» **Exercise brief**
Search the entries below for the word "arange" and copy every line where it appears.

= = = = =

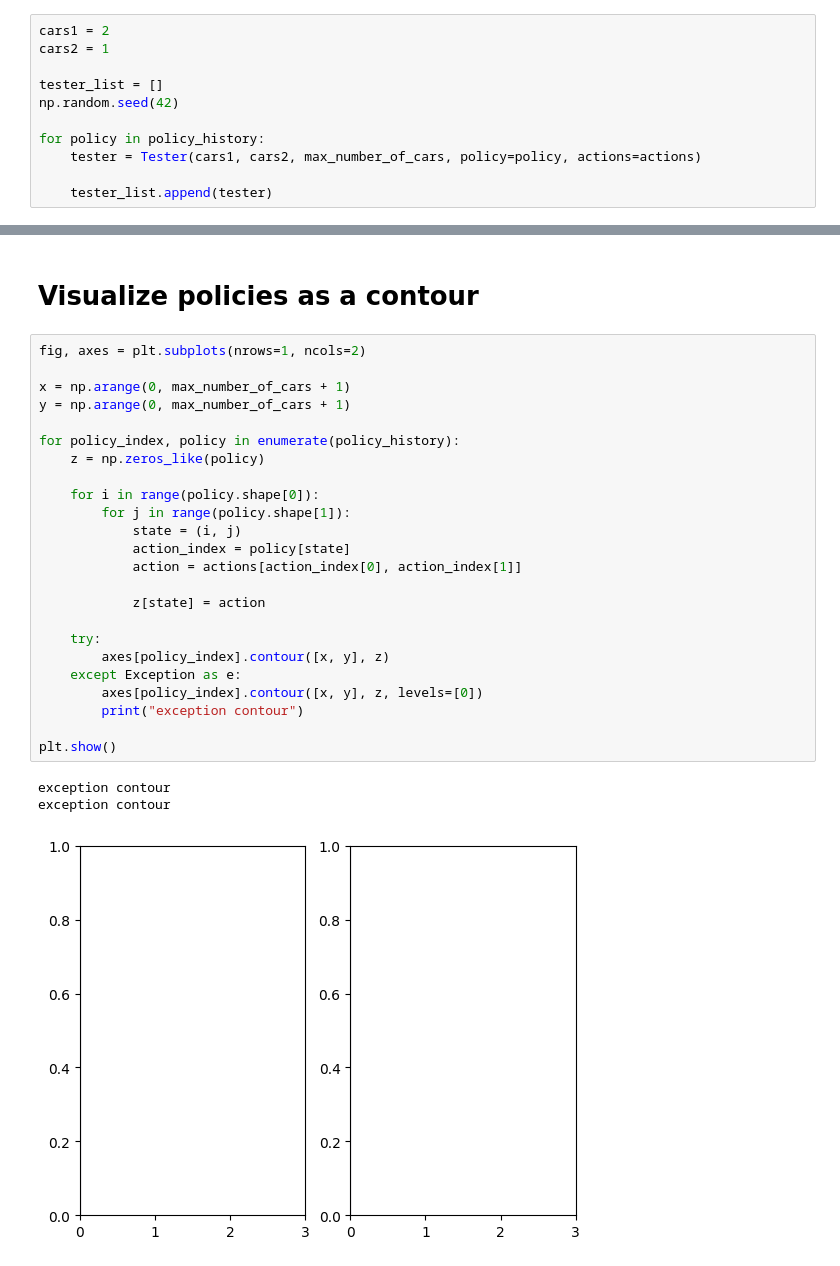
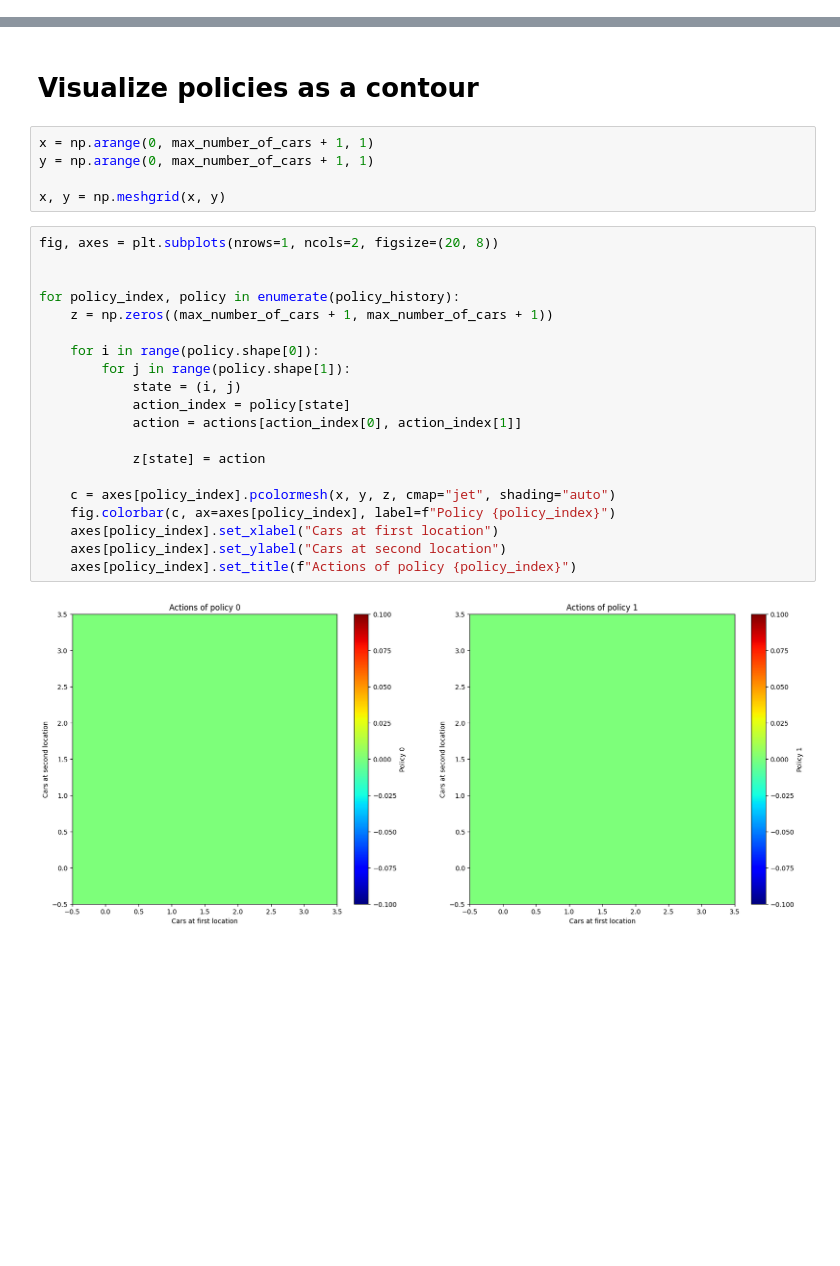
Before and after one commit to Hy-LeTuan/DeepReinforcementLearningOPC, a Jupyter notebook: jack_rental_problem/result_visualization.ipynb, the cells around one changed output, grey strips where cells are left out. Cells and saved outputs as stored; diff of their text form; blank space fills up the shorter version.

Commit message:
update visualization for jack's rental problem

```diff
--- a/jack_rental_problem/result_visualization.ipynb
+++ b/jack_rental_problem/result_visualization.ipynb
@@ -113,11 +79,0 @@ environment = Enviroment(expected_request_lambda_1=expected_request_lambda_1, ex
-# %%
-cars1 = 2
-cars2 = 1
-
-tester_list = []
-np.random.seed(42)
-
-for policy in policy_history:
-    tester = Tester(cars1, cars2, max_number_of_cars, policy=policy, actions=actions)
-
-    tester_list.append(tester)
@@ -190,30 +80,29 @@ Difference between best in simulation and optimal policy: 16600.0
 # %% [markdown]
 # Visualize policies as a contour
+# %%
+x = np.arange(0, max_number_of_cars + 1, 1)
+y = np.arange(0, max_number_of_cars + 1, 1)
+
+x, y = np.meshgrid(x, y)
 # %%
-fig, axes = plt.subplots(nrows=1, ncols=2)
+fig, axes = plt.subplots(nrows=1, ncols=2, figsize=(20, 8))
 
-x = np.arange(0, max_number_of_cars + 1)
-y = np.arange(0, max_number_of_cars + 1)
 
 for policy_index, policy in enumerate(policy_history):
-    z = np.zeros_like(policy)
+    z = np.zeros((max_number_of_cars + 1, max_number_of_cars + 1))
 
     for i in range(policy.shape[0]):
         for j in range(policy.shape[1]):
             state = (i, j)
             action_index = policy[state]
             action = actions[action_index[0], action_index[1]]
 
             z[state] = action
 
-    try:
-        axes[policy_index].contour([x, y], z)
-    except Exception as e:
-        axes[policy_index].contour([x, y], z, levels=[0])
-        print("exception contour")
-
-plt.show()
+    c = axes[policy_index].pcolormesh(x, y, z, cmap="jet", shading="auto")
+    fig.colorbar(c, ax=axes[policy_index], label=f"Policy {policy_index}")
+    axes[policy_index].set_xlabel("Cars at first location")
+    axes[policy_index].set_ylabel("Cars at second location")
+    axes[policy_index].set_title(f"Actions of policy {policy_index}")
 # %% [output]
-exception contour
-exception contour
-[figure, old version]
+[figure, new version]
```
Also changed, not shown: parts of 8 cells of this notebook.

= = = = =

» **Response to the exercise**
+x = np.arange(0, max_number_of_cars + 1, 1)
+y = np.arange(0, max_number_of_cars + 1, 1)
-x = np.arange(0, max_number_of_cars + 1)
-y = np.arange(0, max_number_of_cars + 1)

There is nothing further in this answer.